**Exercise:** Nothing in the records below should be altered when they are retyped.
BEGIN
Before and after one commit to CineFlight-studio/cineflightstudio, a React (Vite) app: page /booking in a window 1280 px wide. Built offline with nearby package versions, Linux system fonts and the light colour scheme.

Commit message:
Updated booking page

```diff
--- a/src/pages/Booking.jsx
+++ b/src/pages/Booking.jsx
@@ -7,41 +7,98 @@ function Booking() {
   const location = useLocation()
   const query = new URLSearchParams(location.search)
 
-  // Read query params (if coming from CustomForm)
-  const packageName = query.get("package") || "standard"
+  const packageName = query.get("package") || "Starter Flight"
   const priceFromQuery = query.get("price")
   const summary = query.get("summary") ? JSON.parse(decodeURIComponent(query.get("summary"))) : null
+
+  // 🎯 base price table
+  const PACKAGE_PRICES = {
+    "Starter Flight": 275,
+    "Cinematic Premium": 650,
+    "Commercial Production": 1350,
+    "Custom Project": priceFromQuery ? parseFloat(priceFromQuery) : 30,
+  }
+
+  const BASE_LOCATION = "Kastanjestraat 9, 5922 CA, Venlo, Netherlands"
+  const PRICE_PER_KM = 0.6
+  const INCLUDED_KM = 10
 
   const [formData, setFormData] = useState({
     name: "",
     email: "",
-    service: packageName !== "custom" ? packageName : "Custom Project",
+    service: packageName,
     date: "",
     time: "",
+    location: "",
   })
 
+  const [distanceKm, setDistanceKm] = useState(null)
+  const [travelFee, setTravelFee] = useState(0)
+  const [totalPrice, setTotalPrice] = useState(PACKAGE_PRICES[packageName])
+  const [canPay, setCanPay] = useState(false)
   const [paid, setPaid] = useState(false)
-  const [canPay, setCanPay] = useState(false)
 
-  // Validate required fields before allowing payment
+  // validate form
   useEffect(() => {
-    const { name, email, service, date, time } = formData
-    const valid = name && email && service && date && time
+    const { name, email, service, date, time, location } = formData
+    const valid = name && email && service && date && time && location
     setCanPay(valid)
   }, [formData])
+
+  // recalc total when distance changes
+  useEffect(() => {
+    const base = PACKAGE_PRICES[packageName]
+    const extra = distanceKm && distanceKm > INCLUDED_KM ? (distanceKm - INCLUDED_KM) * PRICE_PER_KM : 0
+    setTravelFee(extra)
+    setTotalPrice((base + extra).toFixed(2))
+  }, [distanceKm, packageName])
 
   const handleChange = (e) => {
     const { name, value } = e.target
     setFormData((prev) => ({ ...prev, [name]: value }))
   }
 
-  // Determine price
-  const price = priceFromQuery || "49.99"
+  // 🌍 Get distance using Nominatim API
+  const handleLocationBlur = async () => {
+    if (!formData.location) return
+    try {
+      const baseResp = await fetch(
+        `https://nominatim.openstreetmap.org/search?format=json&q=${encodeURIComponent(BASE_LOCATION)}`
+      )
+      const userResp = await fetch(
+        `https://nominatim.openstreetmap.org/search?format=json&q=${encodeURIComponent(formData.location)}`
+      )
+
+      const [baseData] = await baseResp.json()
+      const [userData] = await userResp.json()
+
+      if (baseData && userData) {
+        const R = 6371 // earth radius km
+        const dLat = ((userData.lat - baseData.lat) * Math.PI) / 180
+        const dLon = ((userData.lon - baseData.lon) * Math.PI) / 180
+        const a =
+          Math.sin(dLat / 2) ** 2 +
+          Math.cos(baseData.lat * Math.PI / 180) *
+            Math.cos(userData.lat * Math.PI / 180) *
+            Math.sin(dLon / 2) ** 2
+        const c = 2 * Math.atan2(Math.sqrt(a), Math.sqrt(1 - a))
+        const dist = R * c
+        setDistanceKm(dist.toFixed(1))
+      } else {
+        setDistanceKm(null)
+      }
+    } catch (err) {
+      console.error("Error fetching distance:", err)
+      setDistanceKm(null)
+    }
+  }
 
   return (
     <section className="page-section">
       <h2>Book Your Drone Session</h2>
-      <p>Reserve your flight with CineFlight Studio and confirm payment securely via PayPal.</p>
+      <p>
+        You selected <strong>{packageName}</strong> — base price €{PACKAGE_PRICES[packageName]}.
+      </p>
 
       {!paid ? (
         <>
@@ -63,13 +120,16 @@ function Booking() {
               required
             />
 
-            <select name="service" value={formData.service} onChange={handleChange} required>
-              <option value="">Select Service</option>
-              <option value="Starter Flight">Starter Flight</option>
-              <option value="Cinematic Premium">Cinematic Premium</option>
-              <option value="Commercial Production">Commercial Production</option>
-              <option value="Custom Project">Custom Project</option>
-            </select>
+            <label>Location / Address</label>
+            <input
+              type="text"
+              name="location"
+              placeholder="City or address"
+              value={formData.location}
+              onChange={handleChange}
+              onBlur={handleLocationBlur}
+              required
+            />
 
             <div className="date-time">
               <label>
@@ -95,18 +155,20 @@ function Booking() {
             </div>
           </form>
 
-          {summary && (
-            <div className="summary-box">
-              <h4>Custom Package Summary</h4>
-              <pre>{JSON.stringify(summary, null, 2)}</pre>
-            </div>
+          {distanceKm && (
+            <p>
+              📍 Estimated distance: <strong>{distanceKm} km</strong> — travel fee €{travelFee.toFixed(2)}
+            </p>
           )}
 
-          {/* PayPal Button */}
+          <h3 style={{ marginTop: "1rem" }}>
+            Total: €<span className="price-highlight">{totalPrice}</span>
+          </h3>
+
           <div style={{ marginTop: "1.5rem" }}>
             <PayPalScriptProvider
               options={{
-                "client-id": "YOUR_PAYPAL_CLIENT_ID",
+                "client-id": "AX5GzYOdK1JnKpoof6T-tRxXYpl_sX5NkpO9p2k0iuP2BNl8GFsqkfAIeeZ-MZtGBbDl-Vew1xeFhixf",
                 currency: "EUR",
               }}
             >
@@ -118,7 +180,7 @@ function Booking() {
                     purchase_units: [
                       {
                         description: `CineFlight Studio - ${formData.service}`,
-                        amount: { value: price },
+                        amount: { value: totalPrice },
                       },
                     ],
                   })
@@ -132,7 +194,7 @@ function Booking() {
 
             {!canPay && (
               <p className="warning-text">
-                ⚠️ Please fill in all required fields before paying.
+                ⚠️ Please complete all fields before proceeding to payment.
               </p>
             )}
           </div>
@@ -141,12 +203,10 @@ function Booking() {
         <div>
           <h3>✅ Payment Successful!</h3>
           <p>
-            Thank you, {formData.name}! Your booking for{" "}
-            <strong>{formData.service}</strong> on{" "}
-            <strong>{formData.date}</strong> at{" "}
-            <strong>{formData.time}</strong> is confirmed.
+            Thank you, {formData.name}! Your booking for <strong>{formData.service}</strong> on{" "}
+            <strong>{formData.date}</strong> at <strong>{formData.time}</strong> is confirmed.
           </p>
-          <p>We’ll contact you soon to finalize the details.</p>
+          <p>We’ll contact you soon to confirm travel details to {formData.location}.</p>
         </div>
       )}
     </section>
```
END
**Response to the exercise:**
Before and after one commit to CineFlight-studio/cineflightstudio, a React (Vite) app: page /booking in a window 1280 px wide. Built offline with nearby package versions, Linux system fonts and the light colour scheme.

Commit message:
Updated booking page

```diff
--- a/src/pages/Booking.jsx
+++ b/src/pages/Booking.jsx
@@ -7,41 +7,98 @@ function Booking() {
   const location = useLocation()
   const query = new URLSearchParams(location.search)
 
-  // Read query params (if coming from CustomForm)
-  const packageName = query.get("package") || "standard"
+  const packageName = query.get("package") || "Starter Flight"
   const priceFromQuery = query.get("price")
   const summary = query.get("summary") ? JSON.parse(decodeURIComponent(query.get("summary"))) : null
+
+  // 🎯 base price table
+  const PACKAGE_PRICES = {
+    "Starter Flight": 275,
+    "Cinematic Premium": 650,
+    "Commercial Production": 1350,
+    "Custom Project": priceFromQuery ? parseFloat(priceFromQuery) : 30,
+  }
+
+  const BASE_LOCATION = "Kastanjestraat 9, 5922 CA, Venlo, Netherlands"
+  const PRICE_PER_KM = 0.6
+  const INCLUDED_KM = 10
 
   const [formData, setFormData] = useState({
     name: "",
     email: "",
-    service: packageName !== "custom" ? packageName : "Custom Project",
+    service: packageName,
     date: "",
     time: "",
+    location: "",
   })
 
+  const [distanceKm, setDistanceKm] = useState(null)
+  const [travelFee, setTravelFee] = useState(0)
+  const [totalPrice, setTotalPrice] = useState(PACKAGE_PRICES[packageName])
+  const [canPay, setCanPay] = useState(false)
   const [paid, setPaid] = useState(false)
-  const [canPay, setCanPay] = useState(false)
 
-  // Validate required fields before allowing payment
+  // validate form
   useEffect(() => {
-    const { name, email, service, date, time } = formData
-    const valid = name && email && service && date && time
+    const { name, email, service, date, time, location } = formData
+    const valid = name && email && service && date && time && location
     setCanPay(valid)
   }, [formData])
+
+  // recalc total when distance changes
+  useEffect(() => {
+    const base = PACKAGE_PRICES[packageName]
+    const extra = distanceKm && distanceKm > INCLUDED_KM ? (distanceKm - INCLUDED_KM) * PRICE_PER_KM : 0
+    setTravelFee(extra)
+    setTotalPrice((base + extra).toFixed(2))
+  }, [distanceKm, packageName])
 
   const handleChange = (e) => {
     const { name, value } = e.target
     setFormData((prev) => ({ ...prev, [name]: value }))
   }
 
-  // Determine price
-  const price = priceFromQuery || "49.99"
+  // 🌍 Get distance using Nominatim API
+  const handleLocationBlur = async () => {
+    if (!formData.location) return
+    try {
+      const baseResp = await fetch(
+        `https://nominatim.openstreetmap.org/search?format=json&q=${encodeURIComponent(BASE_LOCATION)}`
+      )
+      const userResp = await fetch(
+        `https://nominatim.openstreetmap.org/search?format=json&q=${encodeURIComponent(formData.location)}`
+      )
+
+      const [baseData] = await baseResp.json()
+      const [userData] = await userResp.json()
+
+      if (baseData && userData) {
+        const R = 6371 // earth radius km
+        const dLat = ((userData.lat - baseData.lat) * Math.PI) / 180
+        const dLon = ((userData.lon - baseData.lon) * Math.PI) / 180
+        const a =
+          Math.sin(dLat / 2) ** 2 +
+          Math.cos(baseData.lat * Math.PI / 180) *
+            Math.cos(userData.lat * Math.PI / 180) *
+            Math.sin(dLon / 2) ** 2
+        const c = 2 * Math.atan2(Math.sqrt(a), Math.sqrt(1 - a))
+        const dist = R * c
+        setDistanceKm(dist.toFixed(1))
+      } else {
+        setDistanceKm(null)
+      }
+    } catch (err) {
+      console.error("Error fetching distance:", err)
+      setDistanceKm(null)
+    }
+  }
 
   return (
     <section className="page-section">
       <h2>Book Your Drone Session</h2>
-      <p>Reserve your flight with CineFlight Studio and confirm payment securely via PayPal.</p>
+      <p>
+        You selected <strong>{packageName}</strong> — base price €{PACKAGE_PRICES[packageName]}.
+      </p>
 
       {!paid ? (
         <>
@@ -63,13 +120,16 @@ function Booking() {
               required
             />
 
-            <select name="service" value={formData.service} onChange={handleChange} required>
-              <option value="">Select Service</option>
-              <option value="Starter Flight">Starter Flight</option>
-              <option value="Cinematic Premium">Cinematic Premium</option>
-              <option value="Commercial Production">Commercial Production</option>
-              <option value="Custom Project">Custom Project</option>
-            </select>
+            <label>Location / Address</label>
+            <input
+              type="text"
+              name="location"
+              placeholder="City or address"
+              value={formData.location}
+              onChange={handleChange}
+              onBlur={handleLocationBlur}
+              required
+            />
 
             <div className="date-time">
               <label>
@@ -95,18 +155,20 @@ function Booking() {
             </div>
           </form>
 
-          {summary && (
-            <div className="summary-box">
-              <h4>Custom Package Summary</h4>
-              <pre>{JSON.stringify(summary, null, 2)}</pre>
-            </div>
+          {distanceKm && (
+            <p>
+              📍 Estimated distance: <strong>{distanceKm} km</strong> — travel fee €{travelFee.toFixed(2)}
+            </p>
           )}
 
-          {/* PayPal Button */}
+          <h3 style={{ marginTop: "1rem" }}>
+            Total: €<span className="price-highlight">{totalPrice}</span>
+          </h3>
+
           <div style={{ marginTop: "1.5rem" }}>
             <PayPalScriptProvider
               options={{
-                "client-id": "YOUR_PAYPAL_CLIENT_ID",
+                "client-id": "AX5GzYOdK1JnKpoof6T-tRxXYpl_sX5NkpO9p2k0iuP2BNl8GFsqkfAIeeZ-MZtGBbDl-Vew1xeFhixf",
                 currency: "EUR",
               }}
             >
@@ -118,7 +180,7 @@ function Booking() {
                     purchase_units: [
                       {
                         description: `CineFlight Studio - ${formData.service}`,
-                        amount: { value: price },
+                        amount: { value: totalPrice },
                       },
                     ],
                   })
@@ -132,7 +194,7 @@ function Booking() {
 
             {!canPay && (
               <p className="warning-text">
-                ⚠️ Please fill in all required fields before paying.
+                ⚠️ Please complete all fields before proceeding to payment.
               </p>
             )}
           </div>
@@ -141,12 +203,10 @@ function Booking() {
         <div>
           <h3>✅ Payment Successful!</h3>
           <p>
-            Thank you, {formData.name}! Your booking for{" "}
-            <strong>{formData.service}</strong> on{" "}
-            <strong>{formData.date}</strong> at{" "}
-            <strong>{formData.time}</strong> is confirmed.
+            Thank you, {formData.name}! Your booking for <strong>{formData.service}</strong> on{" "}
+            <strong>{formData.date}</strong> at <strong>{formData.time}</strong> is confirmed.
           </p>
-          <p>We’ll contact you soon to finalize the details.</p>
+          <p>We’ll contact you soon to confirm travel details to {formData.location}.</p>
         </div>
       )}
     </section>
```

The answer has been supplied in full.